■ ABOUT THIS EXERCISE
Could you output each record below exactly as it stands and leave the pictures out?

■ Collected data
-- Opening Marker --
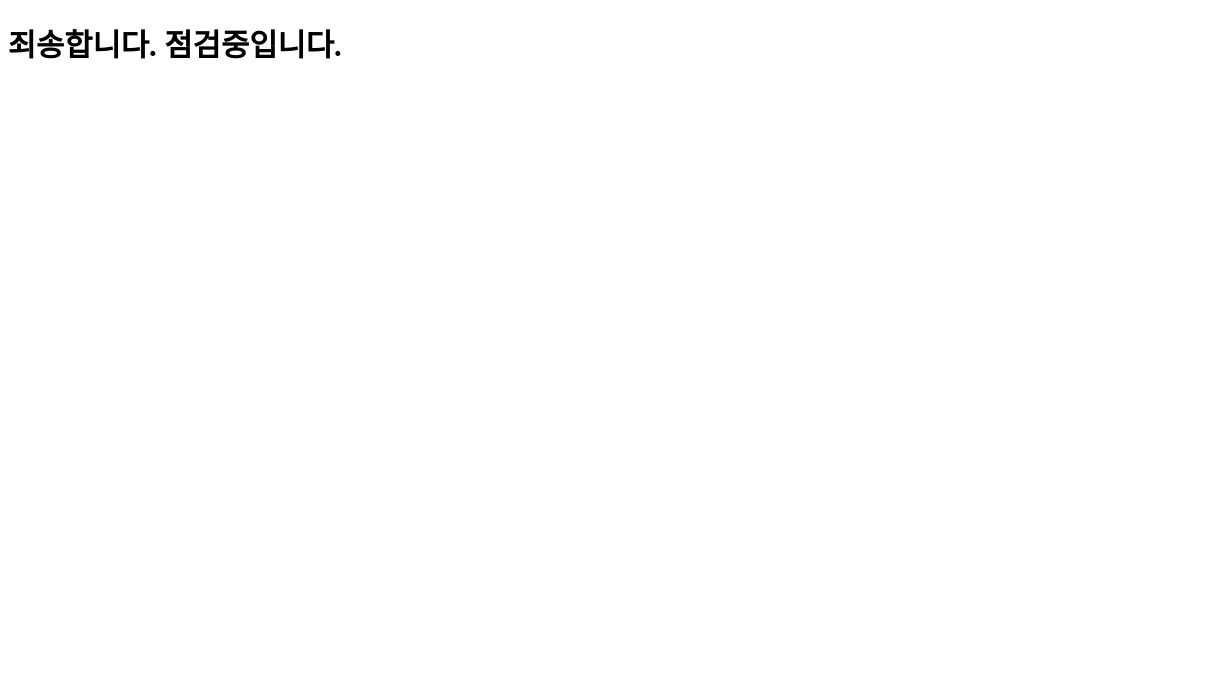
Repository: cordingdodo/javaworks2
Page: http://localhost/practice01/errorPage.jsp
The author's editor kept a copy of each file at every save. The page is drawn from the files as they stood at one save, then again after the next save.
The browser window is 1280 px wide. The pictures show the whole page, at 96% of full size.
The page is served by Tomcat 9. Other server files are loaded and not shown.

Above is the page before, as saved 2022-10-21 04:35:03.

### practice01/WebContent/errorPage.jsp
<%@ page language="java" contentType="text/html; charset=UTF-8"
    pageEncoding="UTF-8"%>
<!DOCTYPE html>
<html>
<head>
<meta charset="UTF-8">
<title>점검중</title>
</head>
<body>
	<h1>죄송합니다. 점검중입니다.</h1>
</body>
</html>

After the next save:
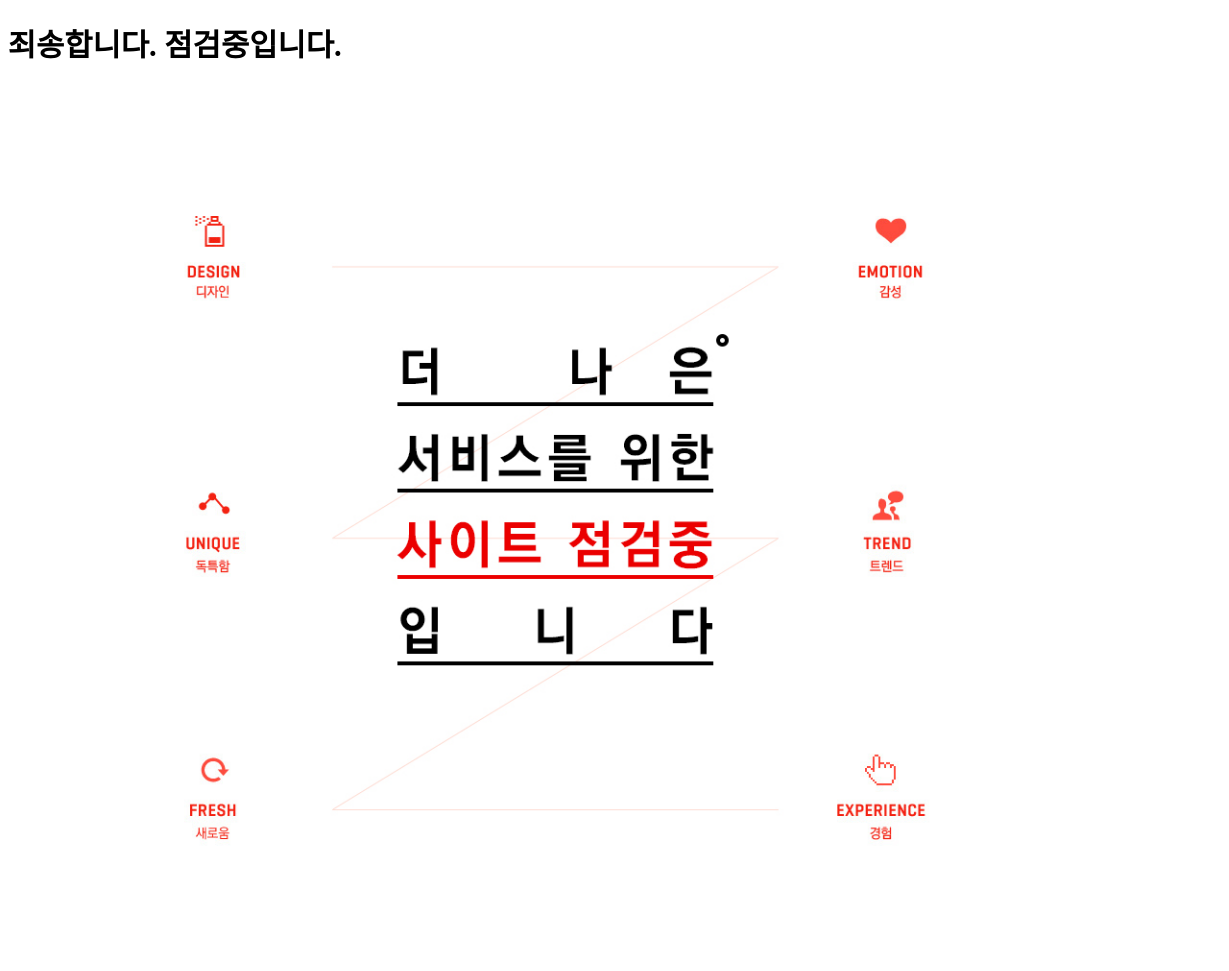
Saved 2 min 29 s later.
--- a/practice01/WebContent/errorPage.jsp
+++ b/practice01/WebContent/errorPage.jsp
@@ -8,5 +8,6 @@
 </head>
 <body>
 	<h1>죄송합니다. 점검중입니다.</h1>
+	<img src="./img/error.jpg" alt="점검중"/>
 </body>
 </html>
-- Closing Marker --
■ SOLUTION TO THIS TASK
Repository: cordingdodo/javaworks2
Page: http://localhost/practice01/errorPage.jsp
The author's editor kept a copy of each file at every save. The page is drawn from the files as they stood at one save, then again after the next save.
The browser window is 1280 px wide. The pictures show the whole page, at 96% of full size.
The page is served by Tomcat 9. Other server files are loaded and not shown.

Above is the page before, as saved 2022-10-21 04:35:03.

### practice01/WebContent/errorPage.jsp
<%@ page language="java" contentType="text/html; charset=UTF-8"
    pageEncoding="UTF-8"%>
<!DOCTYPE html>
<html>
<head>
<meta charset="UTF-8">
<title>점검중</title>
</head>
<body>
	<h1>죄송합니다. 점검중입니다.</h1>
</body>
</html>

After the next save:
Saved 2 min 29 s later.
--- a/practice01/WebContent/errorPage.jsp
+++ b/practice01/WebContent/errorPage.jsp
@@ -8,5 +8,6 @@
 </head>
 <body>
 	<h1>죄송합니다. 점검중입니다.</h1>
+	<img src="./img/error.jpg" alt="점검중"/>
 </body>
 </html>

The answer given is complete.